Dustin Johnson Rallies to Win WGC-Cadillac Championship
DORAL, Fla. (AP) -- A month after he returned from his curious leave of absence, Dustin Johnson was posing with another big trophy.
In a power show Sunday on the Blue Monster, Johnson was flawless on the back nine and blasted two big drives to finish off a 3-under 69 and win the Cadillac Championship for his second World Golf Championship title.
Johnson took advantage of a collapse by J.B. Holmes, who lost a five-shot lead and closed with a 75 to finish one shot behind. Masters champion Bubba Watson opened with four birdies in seven holes to lead by two shots, only to make three bogeys in a four-hole stretch on the back nine. He shot 71 and finished two behind.
Johnson won for the ninth time in his PGA Tour career and moved to No. 6 in the world.
It looked as though the 30-year-old Johnson was never gone.
He returned just five weeks ago from a six-month leave of absence to seek professional help for what he described only as personal challenge. Golf.com reported in August that Johnson had failed a cocaine test for the second time, and that he previously was suspended in 2012 under similar circumstances.
Johnson only said, "No," when asked if he failed a drug test in an interview before his return.
The swagger was back at Trump National Doral, especially on the finishing holes. But when he tapped in for par, it was clear this victory meant more than the others. He walked off with fiancee Paulina Gretzky - the daughter of hockey great Wayne Gretzky - and their son, Tatum, who was born in January.
"I knew I was really good," Johnson said. "I knew there was something I was missing that could make me great. I was working hard on that, and I think it's showing right now. ... It's tough. I'm so excited right now, I can't hardly talk.
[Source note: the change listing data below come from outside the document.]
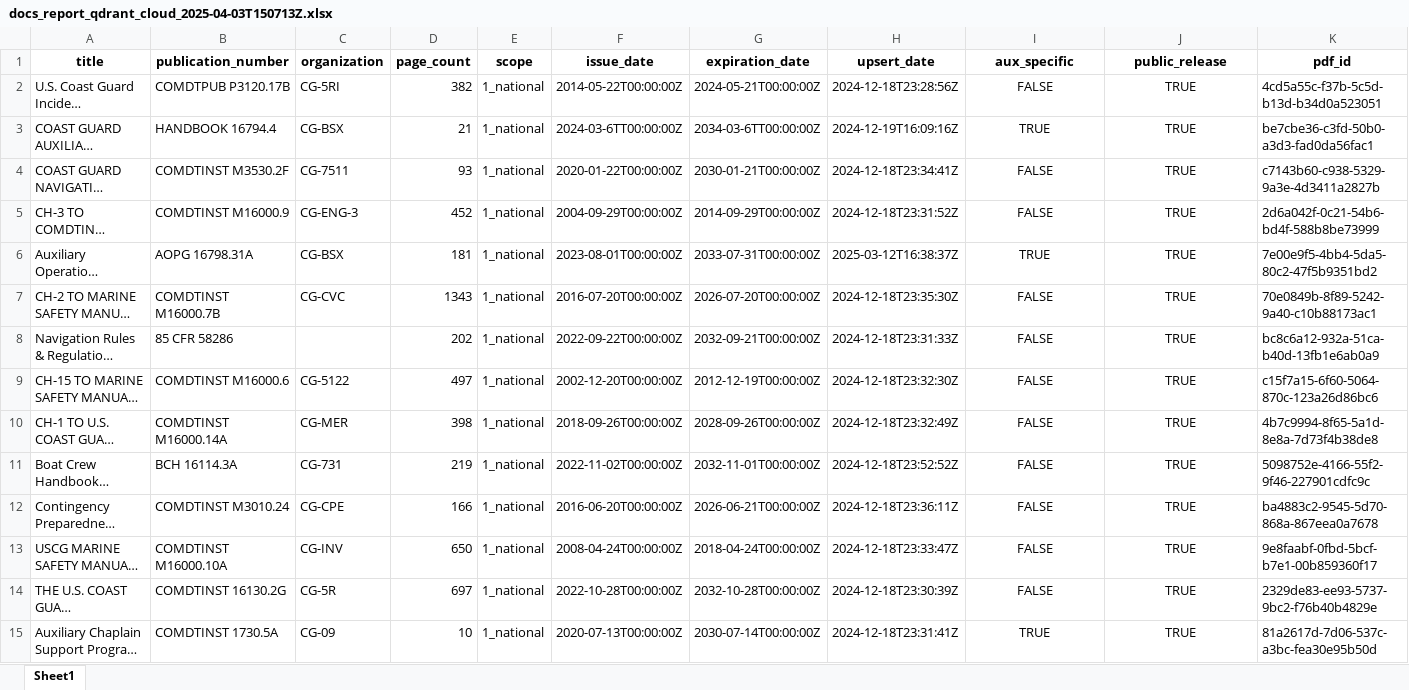
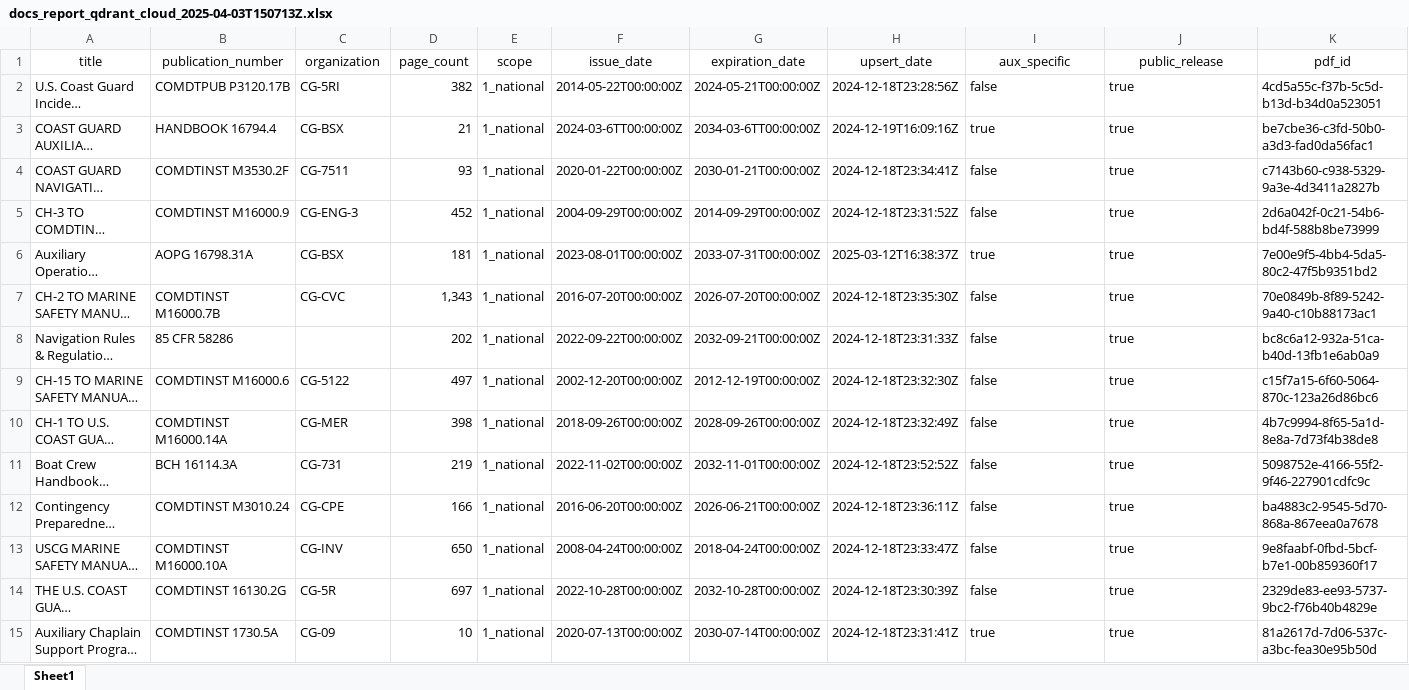
Before and after one commit to drew-wks/ASK, an Excel workbook: docs/library_catalog/docs_report_qdrant_cloud_2025-04-03T150713Z.xlsx, sheet Sheet1, drawn as a sheet; only a part is shown; long unchanged cells end in …; values as stored, in another font and other column widths than the file's, no borders; the diff covers the shown part only; the diff names each change by its address in the sheet, - before the commit and + after, or states it on an @@ line.

```diff
--- a/docs/library_catalog/docs_report_qdrant_cloud_2025-04-03T150713Z.xlsx (sheet Sheet1)
+++ b/docs/library_catalog/docs_report_qdrant_cloud_2025-04-03T150713Z.xlsx (sheet Sheet1)
-A1:K1 bold: on
+A1:K1 bold: off
-I2 (aux_specific): FALSE
+I2 (aux_specific): false
-I2:J15 alignment: center
+I2:J15 alignment: left
-J2:J15 (public_release): TRUE
+J2:J15 (public_release): true
-I3 (aux_specific): TRUE
+I3 (aux_specific): true
-I4:I5 (aux_specific): FALSE
+I4:I5 (aux_specific): false
-I6 (aux_specific): TRUE
+I6 (aux_specific): true
-D7 (page_count): 1343
+D7 (page_count): 1,343
-I7:I14 (aux_specific): FALSE
+I7:I14 (aux_specific): false
-I15 (aux_specific): TRUE
+I15 (aux_specific): true
```
Also changed, not shown: 412 edited cells and cell formats elsewhere in this sheet, config/retrieval_context.xlsx, 11 other files.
It feels great. The one definitely, by far, is the best one."
One day after Johnson made a hole-in-one on the par-3 fourth hole, he nearly did it again, missing the cup by an inch. That was his first birdie, and two birdies on the par 5s around the turn drew him closer as Watson began to slip.
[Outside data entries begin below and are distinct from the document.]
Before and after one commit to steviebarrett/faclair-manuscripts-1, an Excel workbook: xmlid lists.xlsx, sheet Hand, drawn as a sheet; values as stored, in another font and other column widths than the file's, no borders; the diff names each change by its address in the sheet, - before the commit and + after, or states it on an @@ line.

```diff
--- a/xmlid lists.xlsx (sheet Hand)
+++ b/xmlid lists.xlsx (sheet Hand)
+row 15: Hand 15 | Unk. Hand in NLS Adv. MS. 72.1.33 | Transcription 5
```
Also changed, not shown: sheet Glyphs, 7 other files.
Watson laid up into the rough on the par-5 12th hole, caught a plugged lie in a bunker and made his second straight bogey to create a three-way tie for the lead with three of the longest hitters in golf. Johnson took the lead for the first time when he made a 10-foot par putt on the 14th hole, and Holmes missed his par from 6 feet.
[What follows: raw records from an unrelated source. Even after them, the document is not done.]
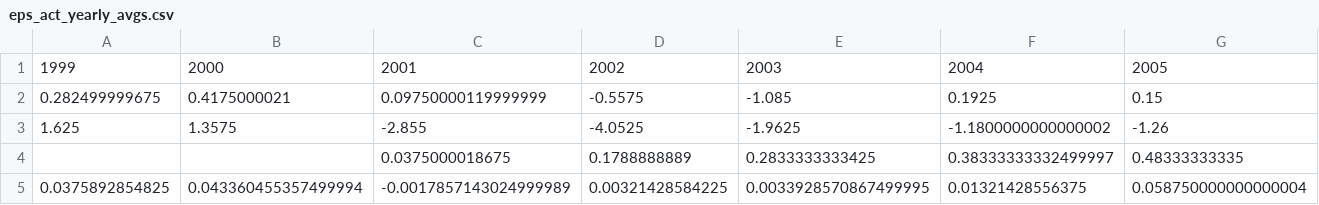
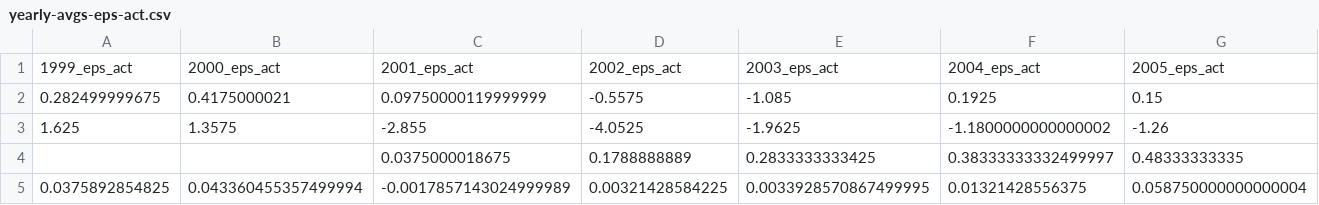
Before and after one commit to aeglon97/Evaluate-Historical-Stock-Market-Forecasts, a CSV file: data/clean/yearly-avgs-eps-act.csv (was data/clean/eps_act_yearly_avgs.csv), drawn as a sheet; only a part is shown; removed rows and columns are numbered as before the commit, all else as after; rows hold the shown columns only; the diff names each change by its address in the sheet, - before the commit and + after, or states it on an @@ line.

```diff
--- a/data/clean/eps_act_yearly_avgs.csv
+++ b/data/clean/yearly-avgs-eps-act.csv
-row 1: 1999 | 2000 | 2001 | 2002 | 2003 | 2004 | 2005
+row 1: 1999_eps_act | 2000_eps_act | 2001_eps_act | 2002_eps_act | 2003_eps_act | 2004_eps_act | 2005_eps_act
```
Also changed, not shown: data/clean/yearly-avgs-eod-act.csv, data/clean/yearly-avgs-eps-fc-terms.csv, 10 other files.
The pivotal moment came on the par-3 15th, when Johnson rolled in a birdie from just inside 15 feet for a two-shot lead.
He made all the right moves the rest of the way.
Johnson finished at 9-under 279, adding to the WGC title he won in Shanghai at the end of 2013. He was on top of his game, one of golf's most athletic figures who already had contended in three majors. Then came the indefinite leave, forcing him to miss the Ryder Cup and the FedEx Cup playoffs.
And now he's back.
In five tournaments, he has missed the cut twice, lost in a playoff at Riviera and tied for fourth at Pebble Beach.
It was the second close call this year for Holmes, who lost in a playoff at Torrey Pines. It was a struggle from the start, and Holmes lost his five-shot lead in the first 30 minutes, and fell behind with three bogeys in his opening six holes.
His lone birdie was a two-putt on the 293-yard 16th hole, but he didn't have good birdie chances on the final two holes. And Johnson didn't make any mistakes. He twice hit tee shots over 300 yards on the two closing holes, the last hole so bold that it challenged the corner of the water. It sailed right over, and Johnson was on his way.
Watson went bunker-to-bunker on the 11th for bogey, made another on the 12th and drove into the trees on the 14th for another bogey.
Adam Scott (71) and Henrik Stenson (72) tied for fourth, though they were five shots behind.
Rory McIlroy got his 3-iron back, the one he heaved into the water on the eighth hole Friday. A diver retrieved and Donald Trump delivered it to him on the range. McIlroy used it on the 18th hole and hit into the water for a double bogey and a 72. The world's No. 1 player, who missed the cut in the Honda Classic last week, tied for ninth.